How does your work speak to the body and our relationship to technology? What is the crossover between the ethics and aesthetics of your work?
In my SSHRC-funded Writing New Bodies project, my team and I work with young women aged 18-25 from diverse intersectional backgrounds on a co-designed, interactive story-app, which resonates with their diverse body image concerns and helps them envision a future where they feel at home in their bodies. Technology thus becomes a tool for narrative, multi-linear self-expression, resilience and cognitive-affective re-figuring, one that enables young women to "play out" different possible life scenarios through digital-interactive stories, and to discuss and engage with them on various meta-levels. Ethical considerations thus directly inform the aesthetics of our work: ethics and aesthetics merge into "aesthethics."
What do you believe are the limits of the body in 2019? Can you envision how it will be different in 50 years from now? 100?

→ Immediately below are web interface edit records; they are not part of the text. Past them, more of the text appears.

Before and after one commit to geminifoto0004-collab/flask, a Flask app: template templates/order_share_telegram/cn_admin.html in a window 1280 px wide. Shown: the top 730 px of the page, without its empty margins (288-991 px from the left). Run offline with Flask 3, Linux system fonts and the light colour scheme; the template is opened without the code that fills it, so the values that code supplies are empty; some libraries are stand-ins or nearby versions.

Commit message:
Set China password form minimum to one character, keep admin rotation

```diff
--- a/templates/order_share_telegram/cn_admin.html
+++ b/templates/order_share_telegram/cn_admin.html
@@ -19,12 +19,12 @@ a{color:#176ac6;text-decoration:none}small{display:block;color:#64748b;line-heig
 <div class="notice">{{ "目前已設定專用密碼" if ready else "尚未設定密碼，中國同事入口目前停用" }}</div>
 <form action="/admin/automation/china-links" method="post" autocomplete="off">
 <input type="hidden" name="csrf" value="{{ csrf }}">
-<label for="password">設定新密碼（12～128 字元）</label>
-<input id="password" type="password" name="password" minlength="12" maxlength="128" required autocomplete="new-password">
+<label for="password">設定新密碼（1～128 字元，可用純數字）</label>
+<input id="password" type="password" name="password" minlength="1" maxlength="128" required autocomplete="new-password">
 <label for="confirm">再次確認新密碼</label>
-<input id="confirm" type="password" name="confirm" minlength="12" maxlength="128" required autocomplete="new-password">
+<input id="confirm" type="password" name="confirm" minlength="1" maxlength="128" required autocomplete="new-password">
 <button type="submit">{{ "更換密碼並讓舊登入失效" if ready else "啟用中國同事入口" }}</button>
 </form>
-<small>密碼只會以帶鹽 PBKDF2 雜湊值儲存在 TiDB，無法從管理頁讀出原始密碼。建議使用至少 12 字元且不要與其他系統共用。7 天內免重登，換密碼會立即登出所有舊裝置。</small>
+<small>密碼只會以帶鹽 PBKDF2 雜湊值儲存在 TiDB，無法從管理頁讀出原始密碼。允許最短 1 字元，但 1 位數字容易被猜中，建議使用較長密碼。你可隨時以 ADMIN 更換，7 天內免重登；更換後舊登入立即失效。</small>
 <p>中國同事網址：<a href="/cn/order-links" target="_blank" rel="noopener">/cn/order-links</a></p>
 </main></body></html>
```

The limits of the body are its mortality - and by that I don't only mean the mortality of the individual specimen, but rather the mortality of our species as a whole. Recent environmental and geological research suggests that, if we continue with business as usual, i.e. if we don't significantly curb carbon dioxide emissions around the globe in the next decade, we may well see the end of humanity as we know it by the end of this century. This is due to increasing food/resource shortages and migration around the world, all in relation to the planetary effects of climate change. What adds to this irreversible trend in considerable and yet unforeseeable measure is the fact that the permafrost in the Arctic is melting at breath-taking speed, releasing massive additional quantities of naturally stored carbon dioxide and, what is worse, methane into the atmosphere.

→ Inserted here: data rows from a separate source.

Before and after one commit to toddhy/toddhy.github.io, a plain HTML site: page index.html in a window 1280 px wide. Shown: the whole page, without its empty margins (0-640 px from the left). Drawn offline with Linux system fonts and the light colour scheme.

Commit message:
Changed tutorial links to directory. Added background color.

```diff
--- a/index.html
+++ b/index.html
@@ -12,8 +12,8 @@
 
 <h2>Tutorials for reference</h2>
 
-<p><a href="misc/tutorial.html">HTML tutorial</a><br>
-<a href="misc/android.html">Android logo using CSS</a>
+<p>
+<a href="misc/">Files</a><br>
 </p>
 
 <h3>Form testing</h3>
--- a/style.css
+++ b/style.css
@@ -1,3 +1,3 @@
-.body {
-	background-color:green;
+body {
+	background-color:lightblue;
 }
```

I'm aware of how bleak and gloomy all this sounds, but the way most of us (and our politicians) act and behave at the moment, this scenario will likely happen in some way. Humanity is mortal; the earth isn't. It'll probably renew itself at some point, long after the demise of our bodies. It'll forever preserve the physical traces of the anthropocene - think of the plastic particles sedimenting in the oceans that have begun to form an additional geological layer. The limits of the body in the decades to come will have to be self-imposed, in trying to mitigate and reduce our normalized consumption habits and expectations, and in finding new ways of cooperating with Gaia in supporting its self-renewal so as to facilitate human survival.